Left 4 Dead's sequel, Left 4 Dead 2 featured broadly the same elements as its predecessor did, with the addition of a brand new cast of characters, two new enemy types and an array of melee weapons, making the experience even more grittier than ever before. The main objective was still to stay alive and reach the next safe room and the cooperative mode is still the leading factor in the game. Both Left 4 Dead games were centered around cooperation and having fun with friends. That might well be the reason that they were received so well by the gaming community. Except from looking exceptionally good and working like a charm, the games forced people to work together, instead of against one another on some generic battlefield and tea-bagging fallen enemies, which, much to my amazement, seemed to be the coolest thing to do back then. I myself have spent countless hours playing through the campaign, side by side with a friend of mine in his parents' basement and I can assure you that playing Left 4 Dead this way is one of the best ways to while away a rainy (or sunny, for that matter) Sunday afternoon!
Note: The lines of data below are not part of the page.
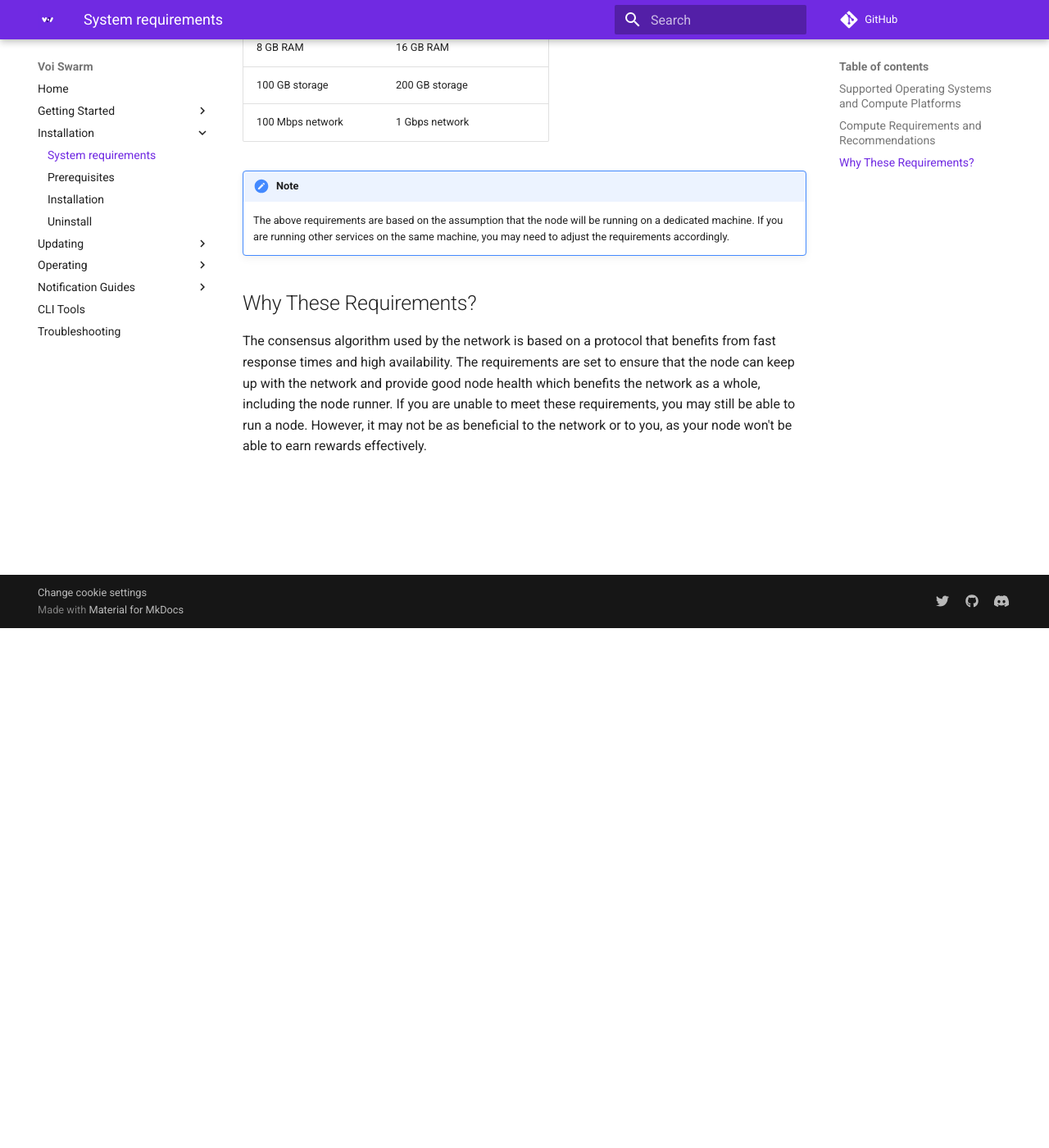
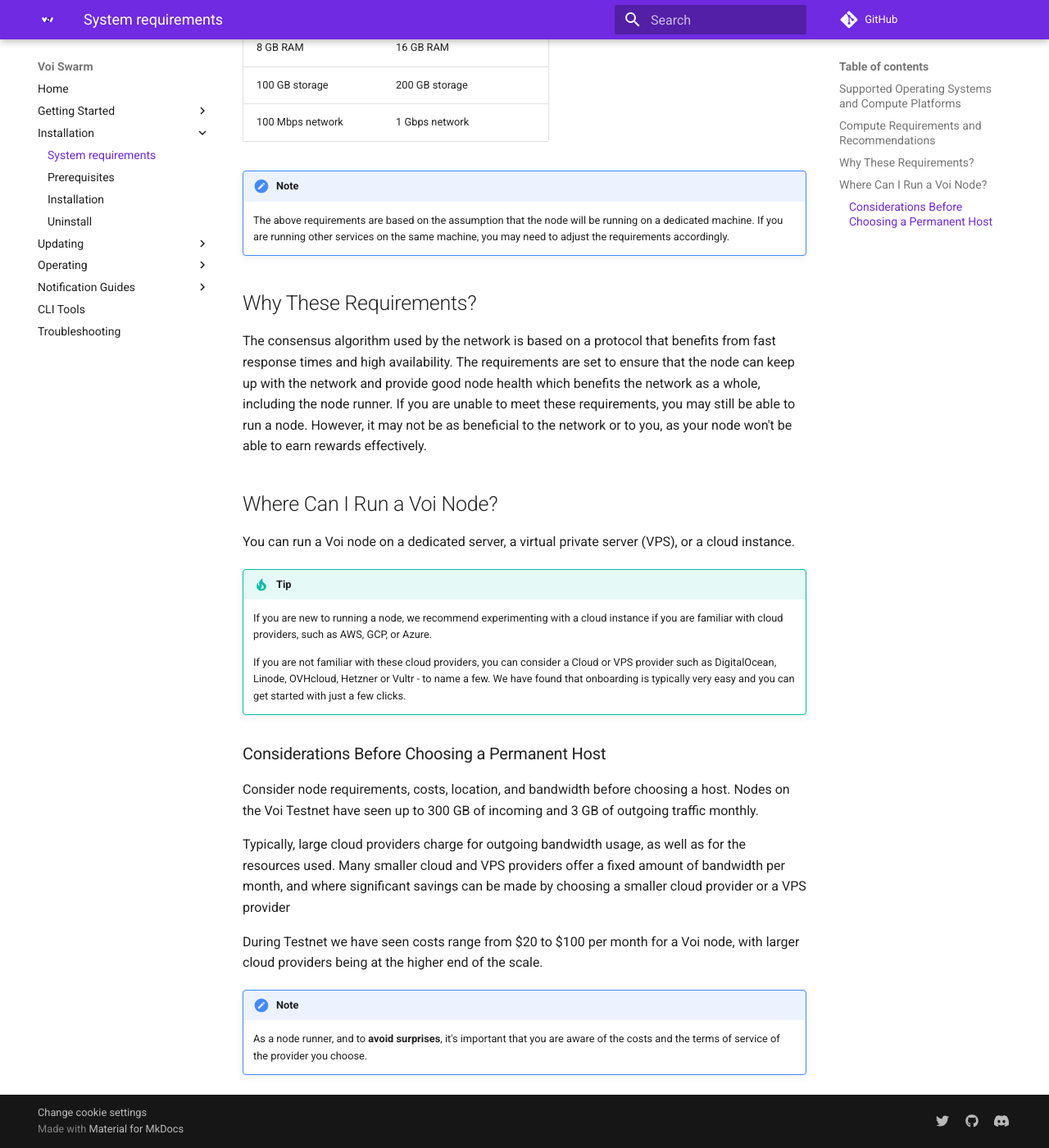
Before and after one commit to VoiNetwork/voi-swarm, an MkDocs documentation site: the page built from docs/installation/system-requirements.md, in a window 1280 px wide and 1400 px high, scrolled down 634 px. Shown: the whole window at 82% size. Built offline with MkDocs 1.6.1 and Material for MkDocs 9.7.7, drawn with Linux system fonts in a browser that asks for light colours; comment, search, counter and statistics services are not loaded.

Commit message:
Add hosting options

```diff
--- a/docs/installation/system-requirements.md
+++ b/docs/installation/system-requirements.md
@@ -32,3 +32,31 @@ benefits the network as a whole, including the node runner.
 If you are unable to meet these requirements, you may still be able to run a node.
 However, it may not be as beneficial to the network or to you,
 as your node won't be able to earn rewards effectively.
+
+## Where Can I Run a Voi Node?
+
+You can run a Voi node on a dedicated server, a virtual private server (VPS), or a cloud instance.
+
+!!! tip
+    If you are new to running a node,
+    we recommend experimenting with a cloud instance if you are familiar with cloud providers, such as AWS, GCP, or Azure.
+
+    If you are not familiar with these cloud providers, you can consider a Cloud or VPS provider
+    such as DigitalOcean, Linode, OVHcloud, Hetzner or Vultr - to name a few. We have found that onboarding is
+    typically very easy and you can get started with just a few clicks.
+
+### Considerations Before Choosing a Permanent Host
+
+Consider node requirements, costs, location, and bandwidth before choosing a host.
+Nodes on the Voi Testnet have seen up to 300 GB of incoming and 3 GB of outgoing traffic monthly.
+
+Typically, large cloud providers charge for outgoing bandwidth usage, as well as for the resources used.
+Many smaller cloud and VPS providers offer a fixed amount of bandwidth per month,
+and where significant savings can be made by choosing a smaller cloud provider or a VPS provider
+
+During Testnet we have seen costs range from $20 to $100 per month for a Voi node,
+with larger cloud providers being at the higher end of the scale.
+
+!!! note
+    As a node runner, and to **avoid surprises**, it's important that you are aware of the costs
+    and the terms of service of the provider you choose.
```
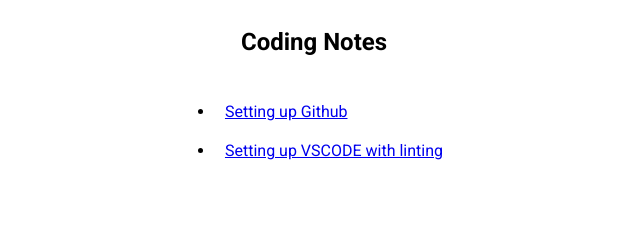
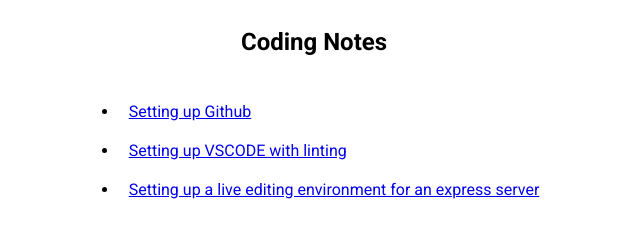
Before and after one commit to brandonrjguth/coding-notes, a plain HTML site: page index.html in a window 1280 px wide. Shown: the whole page, without its empty margins (326-966 px from the left). Drawn offline with Linux system fonts and the light colour scheme.

Commit message:
added front page link to live editing

```diff
--- a/index.html
+++ b/index.html
@@ -16,6 +16,7 @@
         <ul>
               <li><a href="./github/index.html">Setting up Github</a></li>
               <li><a href="./vscode/index.html">Setting up VSCODE with linting</a></li>
+              <li><a href="./liveEdit/index.html">Setting up a live editing environment for an express server</a></li>
         </ul>
     </div>
 </body>
```
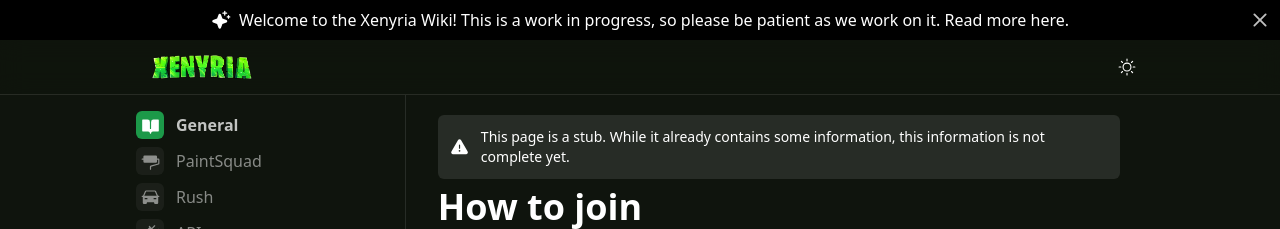
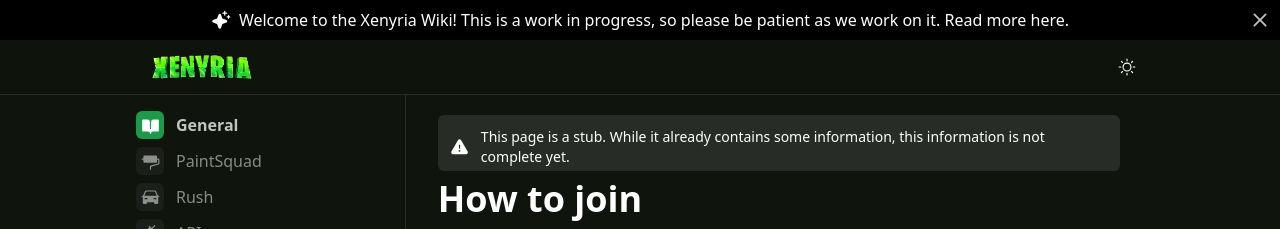
Before and after one commit to xenyria/wiki, a Next.js app: page /general/how-to-join in a window 1280 px wide. Shown: the top 229 px of the page. Built offline with nearby package versions, Linux system fonts and the light colour scheme; no server answers.

Commit message:
fix: Spacing in Info component

```diff
--- a/src/components/mdx/Info.tsx
+++ b/src/components/mdx/Info.tsx
@@ -11,7 +11,7 @@ export function Info({
 }>) {
   const Icon = icon;
   return (
-    <div className="bg-black bg-opacity-5 dark:bg-white dark:bg-opacity-10 p-3 flex items-center text-black dark:text-white rounded-md my-2">
+    <div className="bg-black bg-opacity-5 dark:bg-white dark:bg-opacity-10 pt-3 px-3 pb-1 flex items-center text-black dark:text-white rounded-md my-2">
       {Icon && (
         <>
           <Icon
```
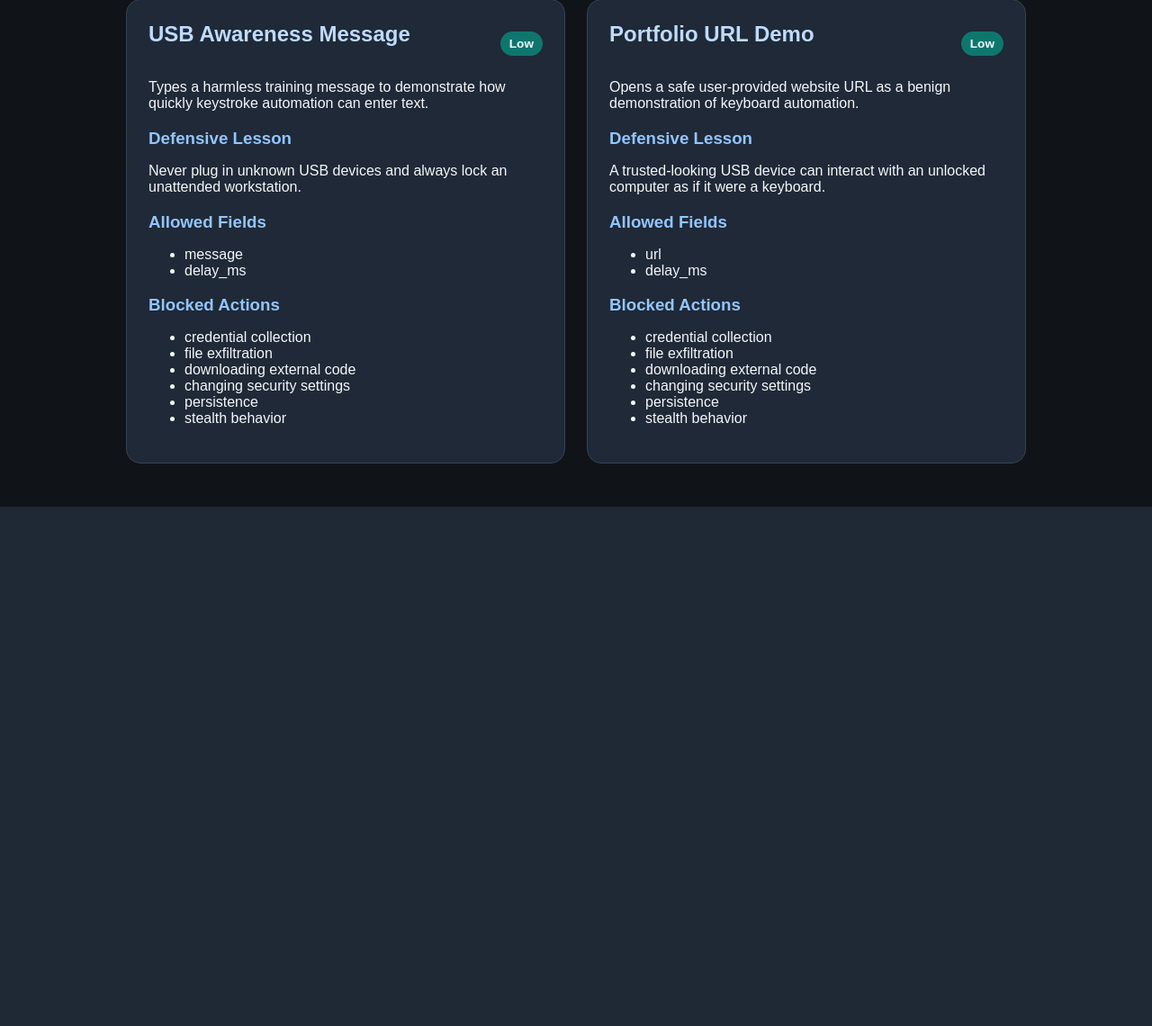
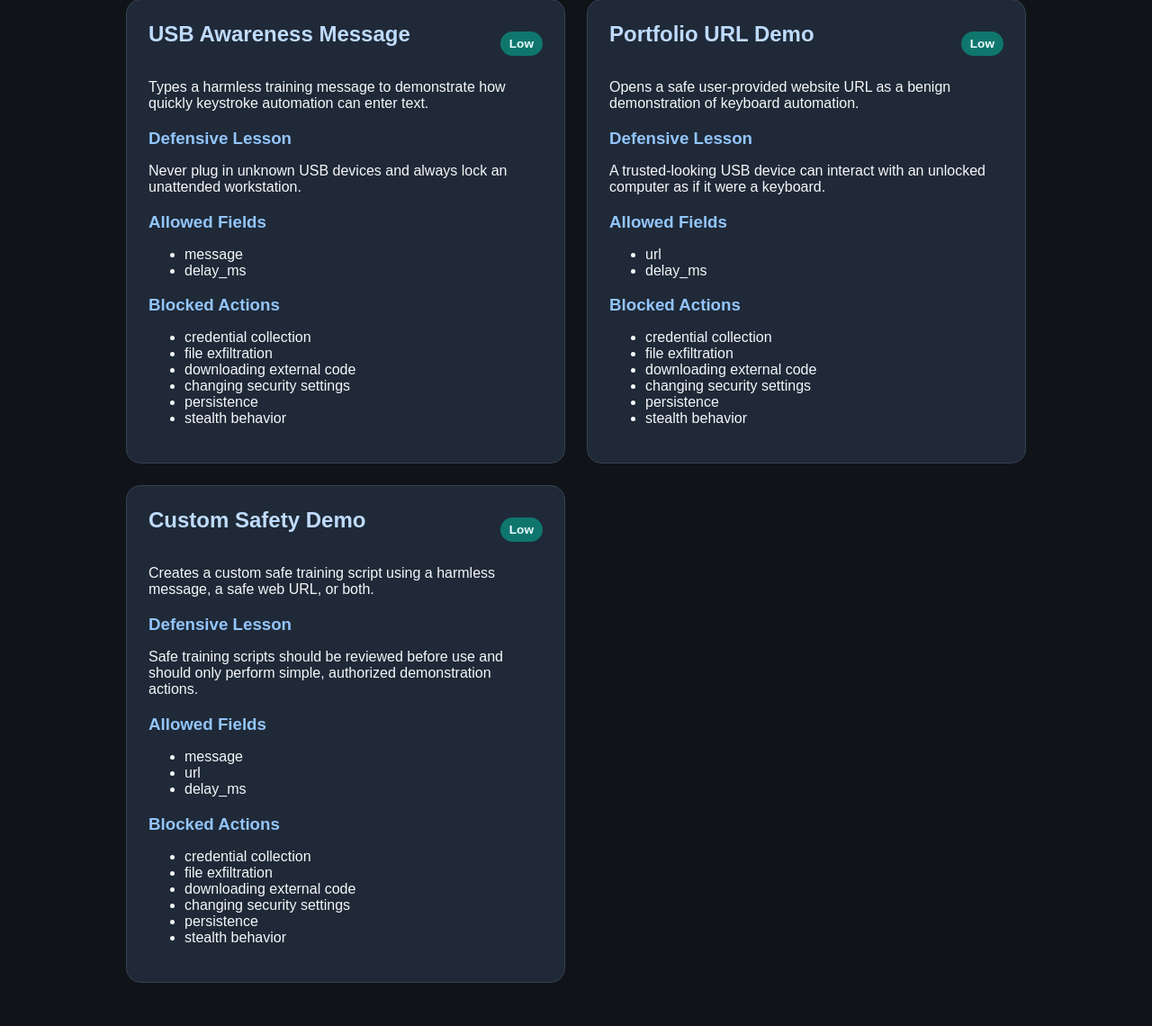
Before and after one commit to Technomancer5/badusb_safety_trainer, a Flask app: page /templates in a window 1280 px wide. Shown: the part 369-1509 px from the top of the page at 90% size. Before the commit the page ends 932 px from the top, so only its background shows below. Run offline with Flask 3, Linux system fonts and the light colour scheme.

Commit message:
Initial BadUSB Safety Trainer project

```diff
--- a/app.py
+++ b/app.py
@@ -237,6 +237,31 @@ STRING {url}
 ENTER
 """
 
+def generate_custom_safety_demo(message, url, delay_ms):
+    """
+    Generate a custom harmless script using a message, a URL, or both.
+
+    This template is still safety-limited. It does not collect data, download
+    files, modify settings, or run hidden system commands.
+    """
+    script_lines = [
+        "REM BadUSB Safety Trainer - Custom Safety Demo",
+        "REM Authorized lab use only.",
+        "REM This script only performs simple harmless demonstration actions.",
+        f"DELAY {delay_ms}",
+    ]
+
+    if message:
+        script_lines.append(f"STRING {message}")
+        script_lines.append("ENTER")
+
+    if url:
+        script_lines.append("GUI r")
+        script_lines.append("DELAY 500")
+        script_lines.append(f"STRING {url}")
+        script_lines.append("ENTER")
+
+    return "\n".join(script_lines) + "\n"
 
 def build_safe_script(template_id, form_data):
     """
@@ -285,7 +310,32 @@ def build_safe_script(template_id, form_data):
         script = generate_portfolio_url_demo(url, delay_ms)
         return script, errors
 
-    errors.append("Unknown template selected.")
+    if template_id == "custom_safety_demo":
+        message = form_data.get("message", "").strip()
+        url = form_data.get("url", "").strip()
+
+        if not message and not url:
+            errors.append("Custom Safety Demo requires a message, a URL, or both.")
+
+        if len(message) > 120:
+            errors.append("Training message must be 120 characters or fewer.")
+
+        if message and contains_blocked_terms(message):
+            errors.append("Training message contains blocked unsafe terms.")
+
+        if url and contains_blocked_terms(url):
+            errors.append("URL contains blocked unsafe terms.")
+
+        if url and not is_safe_url(url):
+            errors.append("Only valid http or https URLs are allowed.")
+
+        if errors:
+            return "", errors
+
+        script = generate_custom_safety_demo(message, url, delay_ms)
+        return script, errors
+
+    errors.append(f"Unknown template selected: {template_id}")
     return "", errors
 
 
--- a/data/templates.json
+++ b/data/templates.json
@@ -30,5 +30,21 @@
             "persistence",
             "stealth behavior"
         ]
+    },
+    {
+        "id": "custom_safety_demo",
+        "name": "Custom Safety Demo",
+        "risk_level": "Low",
+        "description": "Creates a custom safe training script using a harmless message, a safe web URL, or both.",
+        "defensive_lesson": "Safe training scripts should be reviewed before use and should only perform simple, authorized demonstration actions.",
+        "allowed_fields": ["message", "url", "delay_ms"],
+        "blocked_actions": [
+            "credential collection",
+            "file exfiltration",
+            "downloading external code",
+            "changing security settings",
+            "persistence",
+            "stealth behavior"
+        ]
     }
 ]
--- a/static/style.css
+++ b/static/style.css
@@ -411,3 +411,23 @@ code {
         grid-template-columns: 1fr;
     }
 }
+
+.hidden-field {
+    display: none;
+}
+
+.documentation-fields {
+    display: grid;
+    gap: 14px;
+    margin-top: 10px;
+    padding: 18px;
+    border-radius: 12px;
+    background: #111827;
+    border: 1px solid #475569;
+}
+
+.documentation-fields h3 {
+    margin-top: 0;
+    margin-bottom: 0;
+    color: #93c5fd;
+}
```
Also changed, not shown: templates/builder.html (+48 -4 lines).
So, if you don't already own these games, I would advise you to get your hands on a copy of both of them, team up with your friends and start fighting for your very lives. Which leaves the question of whether or not a sequel will be made. I'm sure that, besides myself, there are a lot of people who are really hoping and waiting for Left 4 Dead 3. So please, people at Valve, quit farting about and make the damn thing already!

available on:

Valve Corporation
November 2008 (Left 4 Dead - PC / Xbox 360)
November 2009 (Left 4 Dead 2 - PC / XBox 360)
October 2010 (Left 4 Dead 1 & 2 - OS X)